◆ **Data**

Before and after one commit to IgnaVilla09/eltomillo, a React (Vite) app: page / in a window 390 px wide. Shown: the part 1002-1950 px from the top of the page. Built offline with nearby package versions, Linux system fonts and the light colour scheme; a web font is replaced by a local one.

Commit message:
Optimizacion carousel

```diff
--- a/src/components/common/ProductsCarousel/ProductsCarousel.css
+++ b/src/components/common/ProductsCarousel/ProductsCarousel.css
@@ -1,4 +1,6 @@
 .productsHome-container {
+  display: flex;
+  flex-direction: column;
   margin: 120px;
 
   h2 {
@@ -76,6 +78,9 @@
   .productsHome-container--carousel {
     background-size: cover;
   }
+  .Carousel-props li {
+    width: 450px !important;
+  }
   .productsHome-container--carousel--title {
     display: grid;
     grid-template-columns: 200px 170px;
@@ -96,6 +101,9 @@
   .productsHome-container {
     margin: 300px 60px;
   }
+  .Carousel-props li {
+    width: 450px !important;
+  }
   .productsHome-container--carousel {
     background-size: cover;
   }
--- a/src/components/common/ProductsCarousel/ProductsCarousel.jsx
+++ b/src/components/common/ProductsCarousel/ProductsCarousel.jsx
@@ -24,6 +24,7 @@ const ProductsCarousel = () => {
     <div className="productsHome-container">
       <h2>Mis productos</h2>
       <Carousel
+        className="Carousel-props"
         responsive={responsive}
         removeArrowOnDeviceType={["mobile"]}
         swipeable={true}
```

---

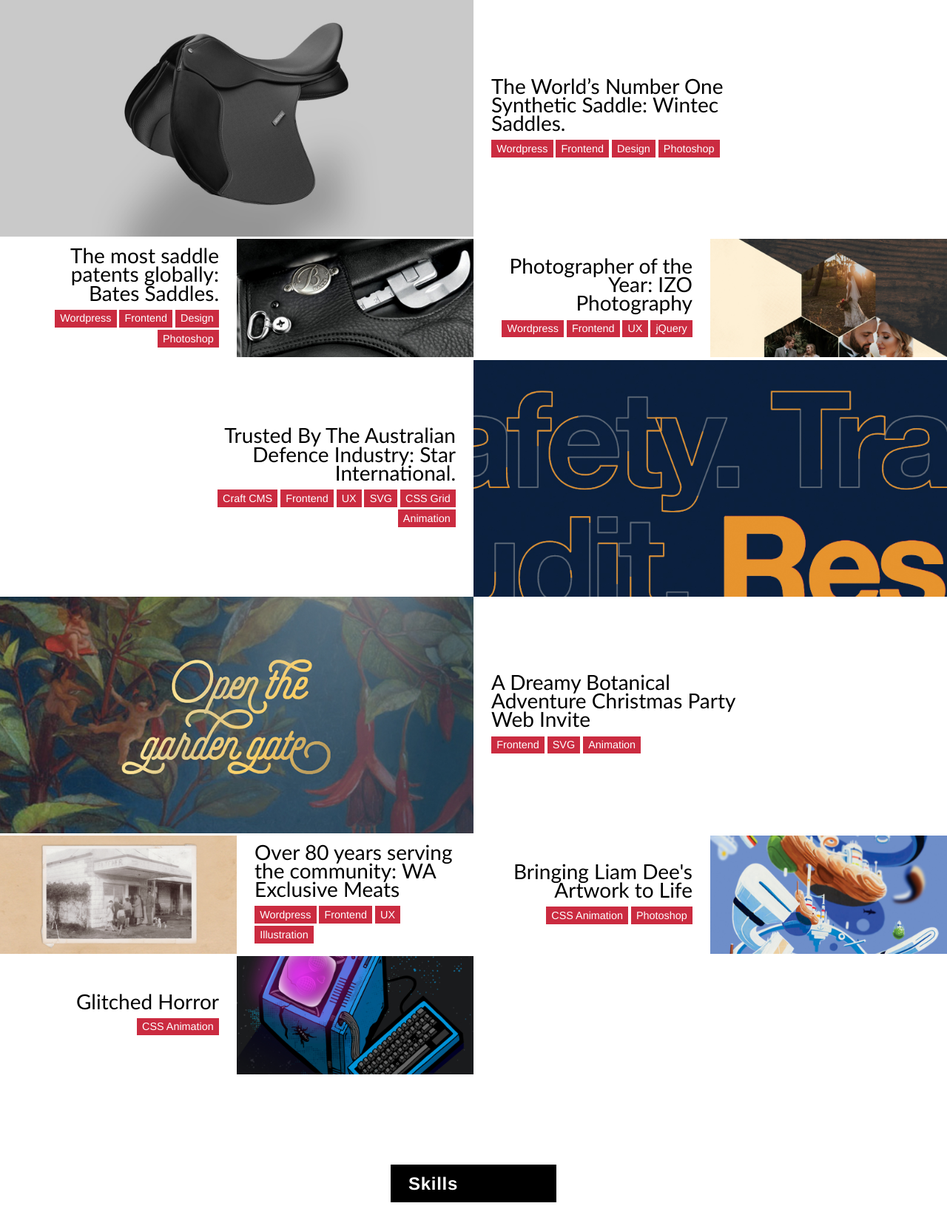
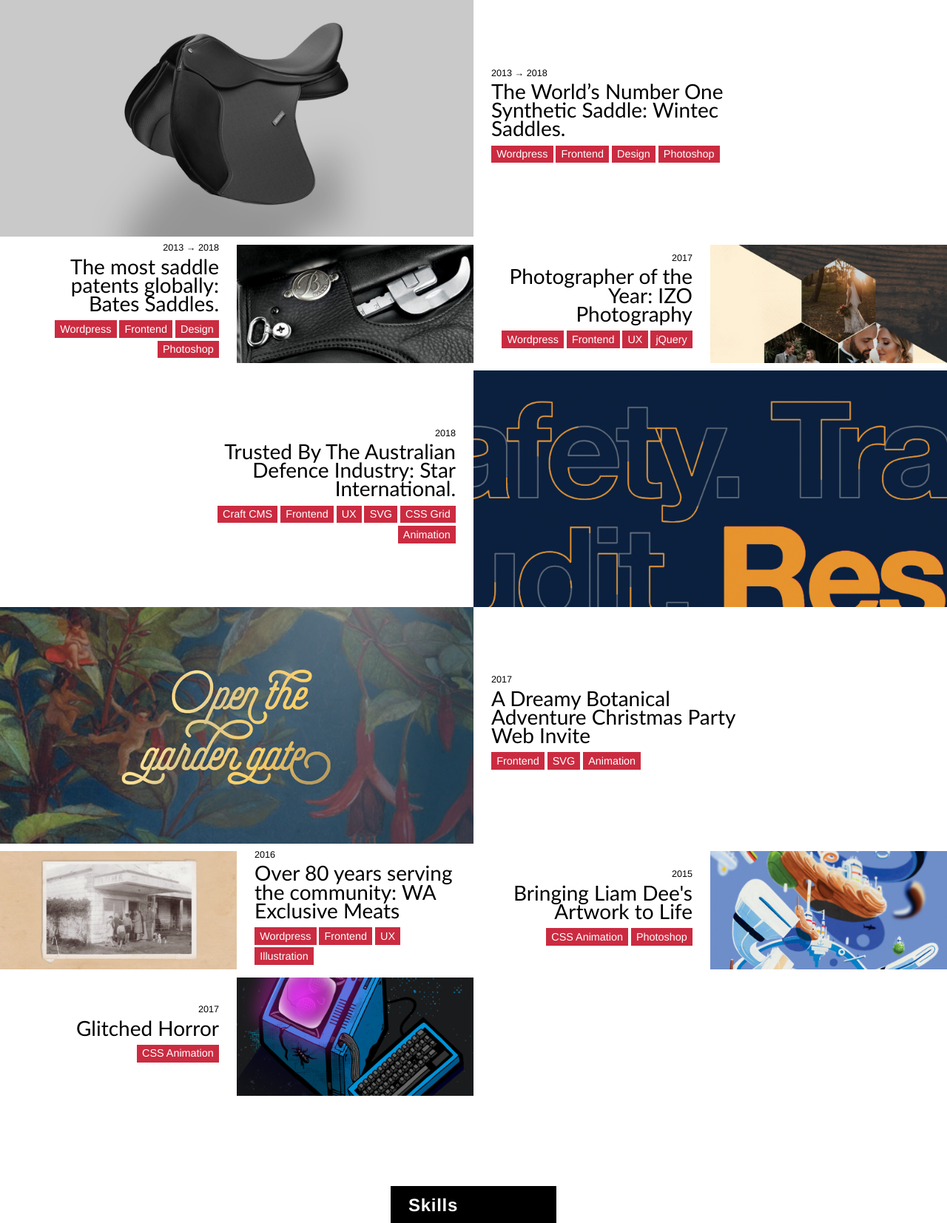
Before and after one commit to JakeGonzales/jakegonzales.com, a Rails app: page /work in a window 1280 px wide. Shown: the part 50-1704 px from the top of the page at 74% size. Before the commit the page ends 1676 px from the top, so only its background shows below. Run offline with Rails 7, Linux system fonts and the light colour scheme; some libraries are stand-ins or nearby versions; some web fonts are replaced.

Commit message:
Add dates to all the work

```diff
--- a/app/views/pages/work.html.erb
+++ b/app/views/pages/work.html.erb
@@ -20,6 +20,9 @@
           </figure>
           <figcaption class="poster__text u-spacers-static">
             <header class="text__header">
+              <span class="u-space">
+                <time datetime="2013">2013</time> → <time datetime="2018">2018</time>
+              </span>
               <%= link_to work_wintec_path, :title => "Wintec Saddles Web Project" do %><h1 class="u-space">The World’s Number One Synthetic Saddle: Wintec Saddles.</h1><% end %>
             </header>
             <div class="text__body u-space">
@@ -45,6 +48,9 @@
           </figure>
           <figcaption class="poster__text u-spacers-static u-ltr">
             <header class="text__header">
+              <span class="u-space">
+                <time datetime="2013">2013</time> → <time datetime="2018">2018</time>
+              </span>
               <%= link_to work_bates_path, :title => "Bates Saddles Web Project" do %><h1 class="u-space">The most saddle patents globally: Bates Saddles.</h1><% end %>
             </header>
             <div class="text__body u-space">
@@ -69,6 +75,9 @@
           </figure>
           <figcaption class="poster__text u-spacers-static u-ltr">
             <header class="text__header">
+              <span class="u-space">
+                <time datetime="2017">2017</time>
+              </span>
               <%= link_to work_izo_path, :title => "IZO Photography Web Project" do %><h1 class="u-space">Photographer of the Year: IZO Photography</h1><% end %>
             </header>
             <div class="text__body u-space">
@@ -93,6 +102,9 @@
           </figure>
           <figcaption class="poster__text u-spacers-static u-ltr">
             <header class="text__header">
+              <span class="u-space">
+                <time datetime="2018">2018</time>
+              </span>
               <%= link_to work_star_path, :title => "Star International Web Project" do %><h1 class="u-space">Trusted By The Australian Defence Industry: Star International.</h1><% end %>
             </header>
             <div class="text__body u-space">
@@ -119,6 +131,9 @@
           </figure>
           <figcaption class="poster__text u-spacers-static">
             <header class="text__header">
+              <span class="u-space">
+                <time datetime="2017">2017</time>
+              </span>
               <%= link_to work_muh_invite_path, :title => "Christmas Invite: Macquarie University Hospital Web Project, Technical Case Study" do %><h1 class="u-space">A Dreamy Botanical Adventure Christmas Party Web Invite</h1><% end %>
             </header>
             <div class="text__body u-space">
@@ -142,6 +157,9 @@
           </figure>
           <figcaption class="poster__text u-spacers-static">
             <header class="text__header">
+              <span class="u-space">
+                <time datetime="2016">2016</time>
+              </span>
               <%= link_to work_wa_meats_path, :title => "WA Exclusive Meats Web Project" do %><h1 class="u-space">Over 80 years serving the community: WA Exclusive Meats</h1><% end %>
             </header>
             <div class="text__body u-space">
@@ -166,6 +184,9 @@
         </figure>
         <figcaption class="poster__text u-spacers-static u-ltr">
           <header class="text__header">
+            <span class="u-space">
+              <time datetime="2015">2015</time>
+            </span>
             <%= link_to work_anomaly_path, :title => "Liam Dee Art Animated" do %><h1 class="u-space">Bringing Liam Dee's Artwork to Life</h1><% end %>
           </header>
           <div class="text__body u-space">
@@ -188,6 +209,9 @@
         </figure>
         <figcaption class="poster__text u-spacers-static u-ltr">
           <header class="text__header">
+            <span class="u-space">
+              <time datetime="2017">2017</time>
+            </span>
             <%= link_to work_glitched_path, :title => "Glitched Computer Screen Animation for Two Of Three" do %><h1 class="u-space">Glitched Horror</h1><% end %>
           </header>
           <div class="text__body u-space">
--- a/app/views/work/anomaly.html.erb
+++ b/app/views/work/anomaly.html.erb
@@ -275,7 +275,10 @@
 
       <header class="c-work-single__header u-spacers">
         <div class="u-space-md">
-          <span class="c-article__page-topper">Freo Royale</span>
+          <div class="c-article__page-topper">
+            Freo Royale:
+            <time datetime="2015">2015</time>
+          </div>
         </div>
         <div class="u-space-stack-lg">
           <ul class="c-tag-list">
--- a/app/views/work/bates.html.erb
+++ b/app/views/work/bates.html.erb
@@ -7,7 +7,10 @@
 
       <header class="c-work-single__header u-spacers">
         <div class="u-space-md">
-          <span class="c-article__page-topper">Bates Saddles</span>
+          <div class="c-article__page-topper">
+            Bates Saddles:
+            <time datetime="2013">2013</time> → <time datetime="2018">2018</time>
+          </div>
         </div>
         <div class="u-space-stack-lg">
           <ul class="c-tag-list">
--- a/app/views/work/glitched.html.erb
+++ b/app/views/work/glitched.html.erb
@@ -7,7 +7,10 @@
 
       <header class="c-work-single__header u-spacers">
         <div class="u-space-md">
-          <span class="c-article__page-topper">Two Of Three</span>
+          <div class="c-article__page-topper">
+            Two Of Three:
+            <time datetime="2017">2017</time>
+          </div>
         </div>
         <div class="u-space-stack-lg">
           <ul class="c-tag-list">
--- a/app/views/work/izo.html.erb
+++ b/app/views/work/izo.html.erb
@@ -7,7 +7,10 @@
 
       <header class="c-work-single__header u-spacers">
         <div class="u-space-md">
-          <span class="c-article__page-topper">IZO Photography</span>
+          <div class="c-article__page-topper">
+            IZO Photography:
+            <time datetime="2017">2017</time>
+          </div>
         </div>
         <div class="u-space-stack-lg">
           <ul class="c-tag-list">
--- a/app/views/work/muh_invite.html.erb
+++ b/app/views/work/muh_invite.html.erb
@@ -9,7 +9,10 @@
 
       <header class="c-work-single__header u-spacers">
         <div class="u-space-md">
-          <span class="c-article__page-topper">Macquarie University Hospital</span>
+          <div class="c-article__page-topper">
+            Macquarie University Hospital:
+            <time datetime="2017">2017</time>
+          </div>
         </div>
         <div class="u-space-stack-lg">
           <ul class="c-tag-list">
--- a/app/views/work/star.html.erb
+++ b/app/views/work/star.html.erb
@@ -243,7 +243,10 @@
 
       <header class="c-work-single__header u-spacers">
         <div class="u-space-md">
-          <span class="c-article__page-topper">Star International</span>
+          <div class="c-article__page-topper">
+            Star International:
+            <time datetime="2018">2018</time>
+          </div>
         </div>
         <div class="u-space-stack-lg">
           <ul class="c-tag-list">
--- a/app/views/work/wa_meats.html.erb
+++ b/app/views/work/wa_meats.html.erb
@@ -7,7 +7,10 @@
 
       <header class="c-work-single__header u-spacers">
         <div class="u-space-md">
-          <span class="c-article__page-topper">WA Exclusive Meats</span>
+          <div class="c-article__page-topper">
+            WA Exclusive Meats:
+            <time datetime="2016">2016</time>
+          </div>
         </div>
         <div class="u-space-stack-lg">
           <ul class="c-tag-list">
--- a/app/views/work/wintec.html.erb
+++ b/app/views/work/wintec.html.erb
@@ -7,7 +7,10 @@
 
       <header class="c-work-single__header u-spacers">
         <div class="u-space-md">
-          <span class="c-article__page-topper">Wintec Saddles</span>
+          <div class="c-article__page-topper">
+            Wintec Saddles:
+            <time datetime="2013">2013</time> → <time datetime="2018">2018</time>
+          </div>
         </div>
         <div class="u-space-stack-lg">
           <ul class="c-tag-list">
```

◆ **Problem requirements**
Looking at the records above, count the lines where the word "title" appears. State only the number.

◆ **Written response**
9